=== Requirement ===
The entries below should be quoted exactly, with no pictures carried over.

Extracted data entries
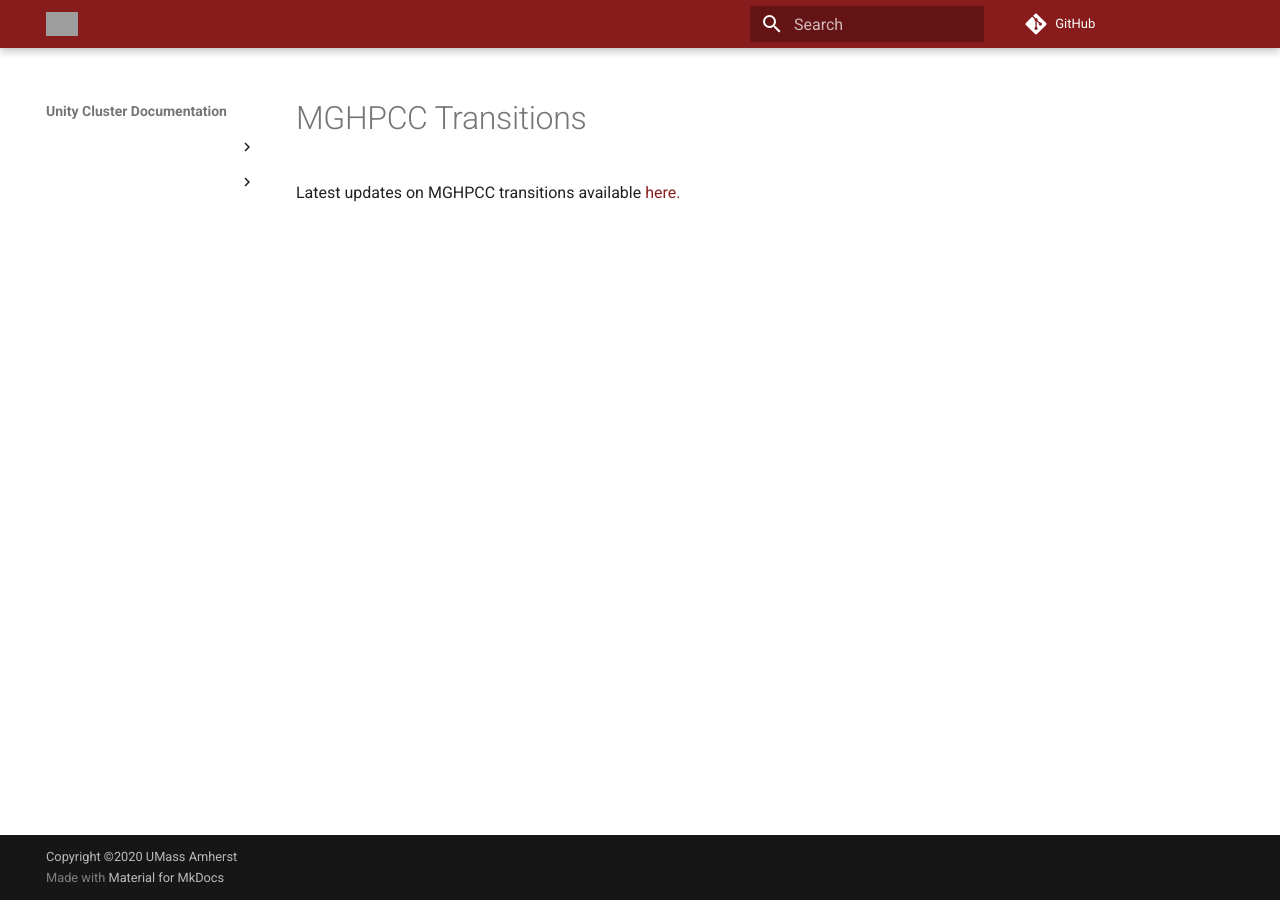
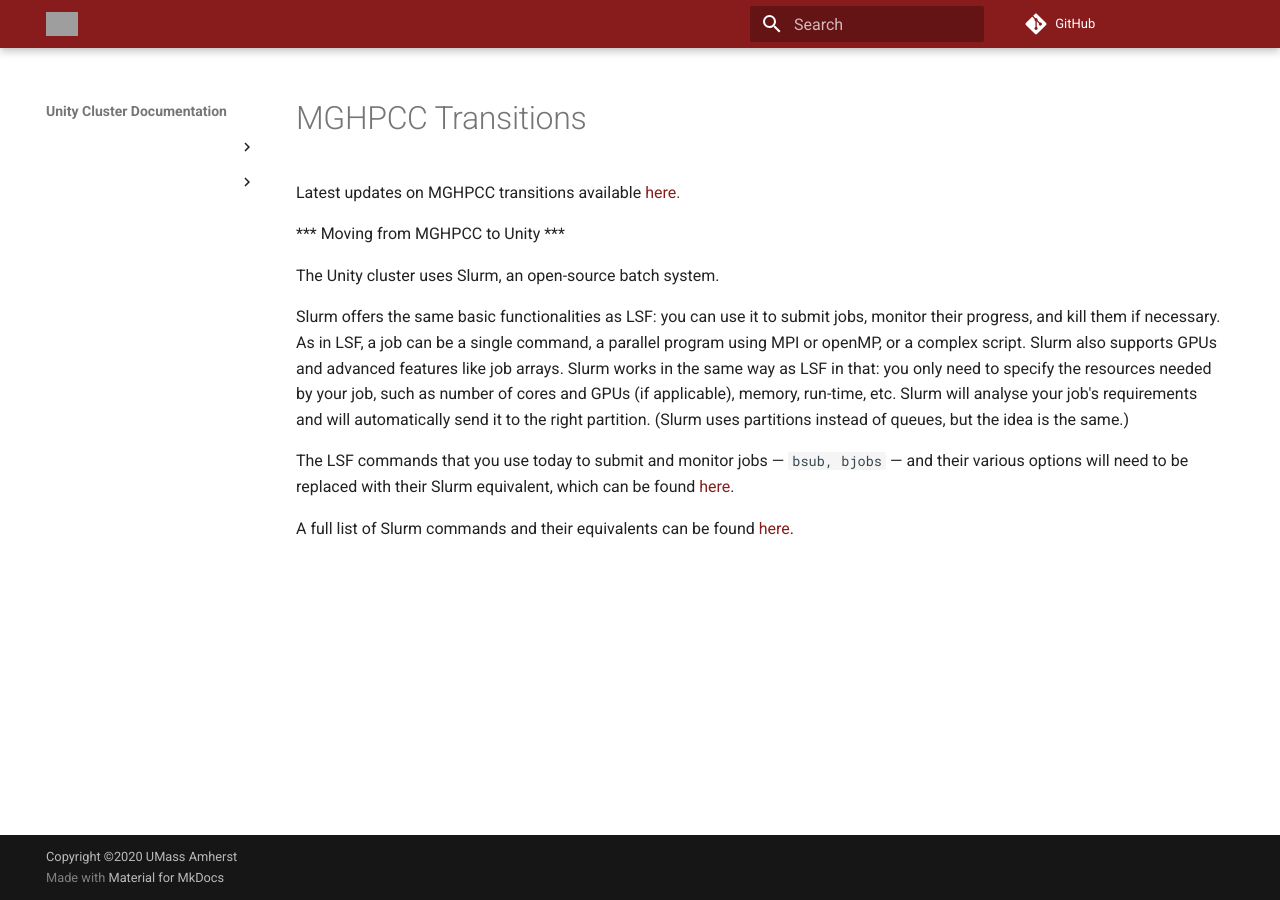
Before and after one commit to UMass-RC/unity-docs, an MkDocs documentation site: the page built from docs/MGHPCC/MGHPCC.md, in a window 1280 px wide. Built offline with MkDocs 1.6.1 and Material for MkDocs 9.7.7, drawn with Linux system fonts in a browser that asks for light colours; comment, search, counter and statistics services are not loaded; grey boxes are pictures that could not be loaded.

Commit message:
added documentation to MGHPCC.md

````diff
--- a/docs/MGHPCC/MGHPCC.md
+++ b/docs/MGHPCC/MGHPCC.md
@@ -1,2 +1,12 @@
 # MGHPCC Transitions #
 Latest updates on MGHPCC transitions available [here.](https://www.umass.edu/it/researchcomputing/mghpcc-transitions)
+
+*** Moving from MGHPCC to Unity ***
+
+The Unity cluster uses Slurm, an open-source batch system.
+
+Slurm offers the same basic functionalities as LSF: you can use it to submit jobs, monitor their progress, and kill them if necessary. As in LSF, a job can be a single command, a parallel program using MPI or openMP, or a complex script. Slurm also supports GPUs and advanced features like job arrays.  Slurm works in the same way as LSF in that: you only need to specify the resources needed by your job, such as number of cores and GPUs (if applicable), memory, run-time, etc. Slurm will analyse your job's requirements and will automatically send it to the right partition. (Slurm uses partitions instead of queues, but the idea is the same.)
+
+The LSF commands that you use today to submit and monitor jobs — ``` bsub, bjobs ``` — and their various options will need to be replaced with their Slurm equivalent, which can be found [here](https://scicomp.ethz.ch/wiki/LSF_to_Slurm_quick_reference).
+
+A full list of Slurm commands and their equivalents can be found [here](https://slurm.schedmd.com/rosetta.pdf).
````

=== Completed exercise ===
Before and after one commit to UMass-RC/unity-docs, an MkDocs documentation site: the page built from docs/MGHPCC/MGHPCC.md, in a window 1280 px wide. Built offline with MkDocs 1.6.1 and Material for MkDocs 9.7.7, drawn with Linux system fonts in a browser that asks for light colours; comment, search, counter and statistics services are not loaded; grey boxes are pictures that could not be loaded.

Commit message:
added documentation to MGHPCC.md

````diff
--- a/docs/MGHPCC/MGHPCC.md
+++ b/docs/MGHPCC/MGHPCC.md
@@ -1,2 +1,12 @@
 # MGHPCC Transitions #
 Latest updates on MGHPCC transitions available [here.](https://www.umass.edu/it/researchcomputing/mghpcc-transitions)
+
+*** Moving from MGHPCC to Unity ***
+
+The Unity cluster uses Slurm, an open-source batch system.
+
+Slurm offers the same basic functionalities as LSF: you can use it to submit jobs, monitor their progress, and kill them if necessary. As in LSF, a job can be a single command, a parallel program using MPI or openMP, or a complex script. Slurm also supports GPUs and advanced features like job arrays.  Slurm works in the same way as LSF in that: you only need to specify the resources needed by your job, such as number of cores and GPUs (if applicable), memory, run-time, etc. Slurm will analyse your job's requirements and will automatically send it to the right partition. (Slurm uses partitions instead of queues, but the idea is the same.)
+
+The LSF commands that you use today to submit and monitor jobs — ``` bsub, bjobs ``` — and their various options will need to be replaced with their Slurm equivalent, which can be found [here](https://scicomp.ethz.ch/wiki/LSF_to_Slurm_quick_reference).
+
+A full list of Slurm commands and their equivalents can be found [here](https://slurm.schedmd.com/rosetta.pdf).
````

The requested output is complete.